■ DESCRIPTION OF THE TASK
Return the data below unchanged. Drop any pictures.

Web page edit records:
·····

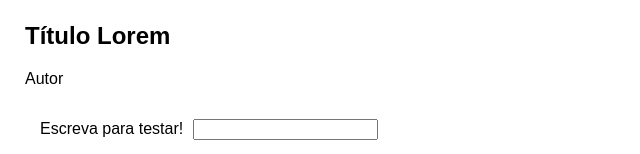
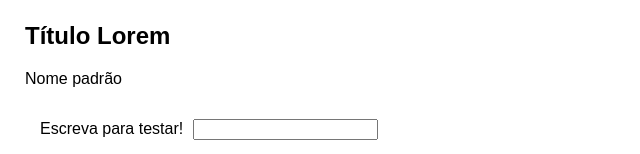
Before and after one commit to alexandrevale/react-101, a React (Create React App) app in the folder crud/: page / in a window 1280 px wide. Shown: the part 135-289 px from the top of the page, without its empty margins (0-640 px from the left). Built offline with nearby package versions, Linux system fonts and the light colour scheme.

Commit message:
defaultProps de um component

```diff
--- a/crud/src/App.js
+++ b/crud/src/App.js
@@ -45,7 +45,6 @@ class App extends Component {
           </ul>
           <Formhandler
             title="Título Lorem"
-            name="Autor"
           />
           <button onClick={this.mudarEstado}>Click para mudar o estado</button>
       </div>
--- a/crud/src/components/Formhandler.js
+++ b/crud/src/components/Formhandler.js
@@ -1,5 +1,9 @@
 import React, { Component } from 'react';
 import '../App.css';
+
+const defaultProps = {
+  name: 'Nome padrão'
+}
 
 export default class Formhandler extends Component {
 
@@ -34,3 +38,5 @@ export default class Formhandler extends Component {
     );
   }
 }
+
+Formhandler.defaultProps = defaultProps
```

·····

■ FINAL ANSWER
Before and after one commit to alexandrevale/react-101, a React (Create React App) app in the folder crud/: page / in a window 1280 px wide. Shown: the part 135-289 px from the top of the page, without its empty margins (0-640 px from the left). Built offline with nearby package versions, Linux system fonts and the light colour scheme.

Commit message:
defaultProps de um component

```diff
--- a/crud/src/App.js
+++ b/crud/src/App.js
@@ -45,7 +45,6 @@ class App extends Component {
           </ul>
           <Formhandler
             title="Título Lorem"
-            name="Autor"
           />
           <button onClick={this.mudarEstado}>Click para mudar o estado</button>
       </div>
--- a/crud/src/components/Formhandler.js
+++ b/crud/src/components/Formhandler.js
@@ -1,5 +1,9 @@
 import React, { Component } from 'react';
 import '../App.css';
+
+const defaultProps = {
+  name: 'Nome padrão'
+}
 
 export default class Formhandler extends Component {
 
@@ -34,3 +38,5 @@ export default class Formhandler extends Component {
     );
   }
 }
+
+Formhandler.defaultProps = defaultProps
```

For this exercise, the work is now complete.